Worthy of note: the Whooping Cranes started showing up in Texas after they blew the fuck out of New Mexico. I used to be dragged down to the Bosque every year to try and find the fuckers. Usually they were a white spot or two in a sea of gray sandhills.

    But Clegg's effort was too little, too late, says Tom Stehn, who heads the U.S. Fish and Wildlife Service's national Whooping Crane Recovery Program and was also part of the failed cross-foster project. For years, Stehn had heard complaints about the whoopers, from residents along the Rocky Mountain Flyway in New Mexico, Idaho and Utah.
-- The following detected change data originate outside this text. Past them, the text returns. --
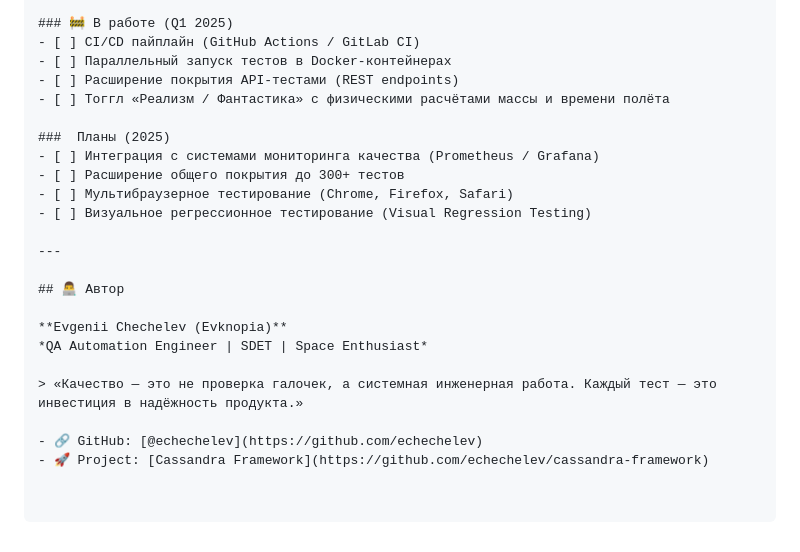
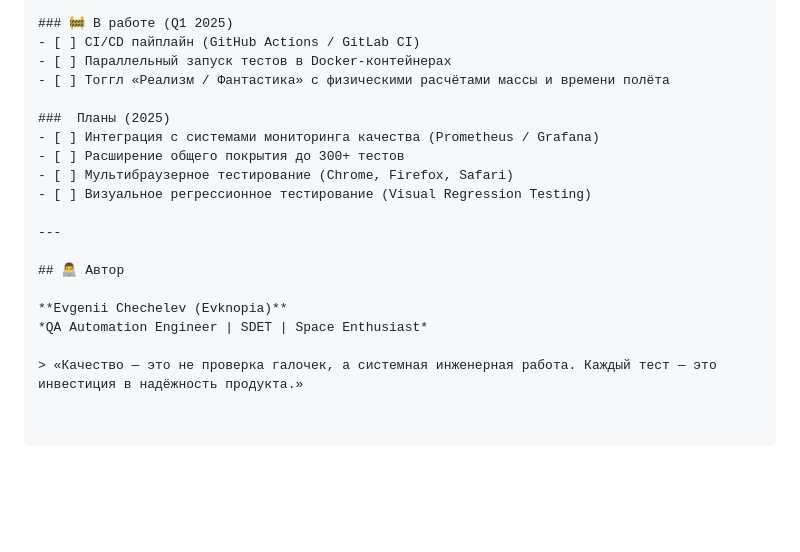
Before and after one commit to echechelev/cassandra-framework, a Markdown page: README.md, the part around the change. Drawn GitHub-style; blank space fills up the shorter version.

```diff
--- a/README.md
+++ b/README.md
@@ -180,7 +180,6 @@ JSON — хранение тестовых данных
 ### 🚧 В работе (Q1 2025)
 - [ ] CI/CD пайплайн (GitHub Actions / GitLab CI)
 - [ ] Параллельный запуск тестов в Docker-контейнерах
-- [ ] Расширение покрытия API-тестами (REST endpoints)
 - [ ] Тоггл «Реализм / Фантастика» с физическими расчётами массы и времени полёта
 
 ###  Планы (2025)
@@ -197,6 +196,3 @@ JSON — хранение тестовых данных
 *QA Automation Engineer | SDET | Space Enthusiast*
 
 > «Качество — это не проверка галочек, а системная инженерная работа. Каждый тест — это инвестиция в надёжность продукта.»
-
-- 🔗 GitHub: [@echechelev](https://github.com/echechelev)
-- 🚀 Project: [Cassandra Framework](https://github.com/echechelev/cassandra-framework)
```
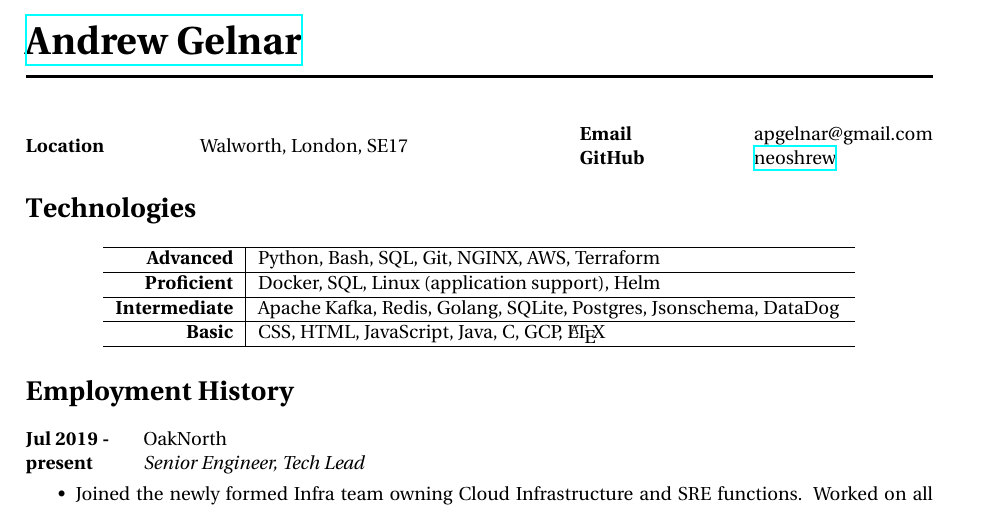
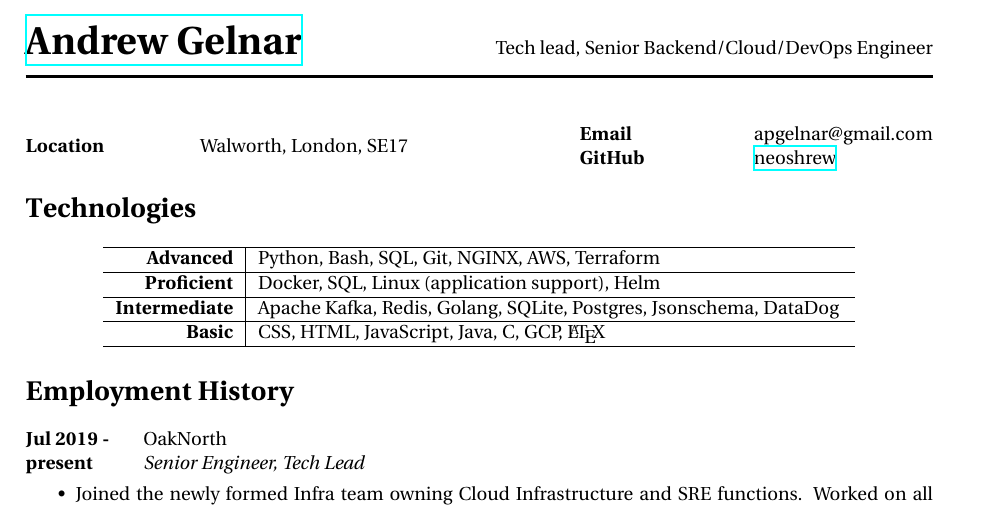
Before and after one commit to neoshrew/CV, a LaTeX CV (andrew_gelnar_cv.tex, which reads structure.tex): part of page 1 of 2, cut at the place of the change. Compiled offline with XeLaTeX.

Commit message:
Add a title description
When looking for my current team we were getting the wrong kind of people. I started
asking for "cloud engineers" instead.

```diff
--- a/andrew_gelnar_cv.tex
+++ b/andrew_gelnar_cv.tex
@@ -33,7 +33,9 @@
 %	NAME AND CONTACT INFORMATION
 %----------------------------------------------------------------------------------------
 
-\title{\href{https://github.com/neoshrew/CV/blob/master/andrew_gelnar_cv.pdf}{Andrew Gelnar}} % Print the main header
+\title
+  {\href{https://github.com/neoshrew/CV/blob/master/andrew_gelnar_cv.pdf}{Andrew Gelnar}}
+  {Tech lead, Senior Backend/Cloud/DevOps Engineer}
 
 %------------------------------------------------
 
--- a/structure.tex
+++ b/structure.tex
@@ -68,13 +68,10 @@ SmallCapsFeatures = {Letters = SmallCaps}
 %	MAIN HEADER COMMAND
 %----------------------------------------------------------------------------------------
 
-%\renewcommand{\title}[1]{
-%{\huge{\color{slateblue}\textbf{#1}}}\\ % Header section name and color
-%\rule{\textwidth}{0.5mm}\\ % Rule under the header
-%}
-\renewcommand{\title}[1]{
-{\huge{\textbf{#1}}}\\ % Header section name and color
-\rule{\textwidth}{0.5mm}\\ % Rule under the header
+\renewcommand{\title}[2]{
+  {\huge{\textbf{#1}}} % Header section name and color
+  \hfill#2\\
+  \rule{\textwidth}{0.5mm}\\ % Rule under the header
 }
 
 %----------------------------------------------------------------------------------------
```
Also changed, not shown: andrew_gelnar_cv.pdf.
Bird hunters said the federally protected whooping cranes interfered with their right to shoot sandhill cranes. Developers and farmers said they couldn't subdivide farmland or spray crops because of the regulations protecting the bird.

    Drought, continued loss of habitat, and a proliferation of people and their power lines - a main source of whooping crane fatalities - doomed the recovery effort. By 1999, the Fish and Wildlife Service moved the recovery effort back east where, Stehn says, people quickly embraced the project. "It's unfortunate we let a natural resource like that go," says Clegg, who believes that the Fish and Wildlife Service caved in to pressures from hunters and developers.

    Stehn disagrees. "Populations die. That's what populations do," he counters. While none of the reintroduction programs worked in the West, scientists learned lessons for future work, he says. For one, Stehn says, Ultralights are now helping create a new whooping crane flyway between Wisconsin and Florida.

    At Bosque del Apache, the success back East is little consolation. "I miss the whoopers," says Robert Kruidenier, with familial affection, adding that the last crane he saw here, in the fall of 2000, was a female.

posted by flagamuffin: 861 days ago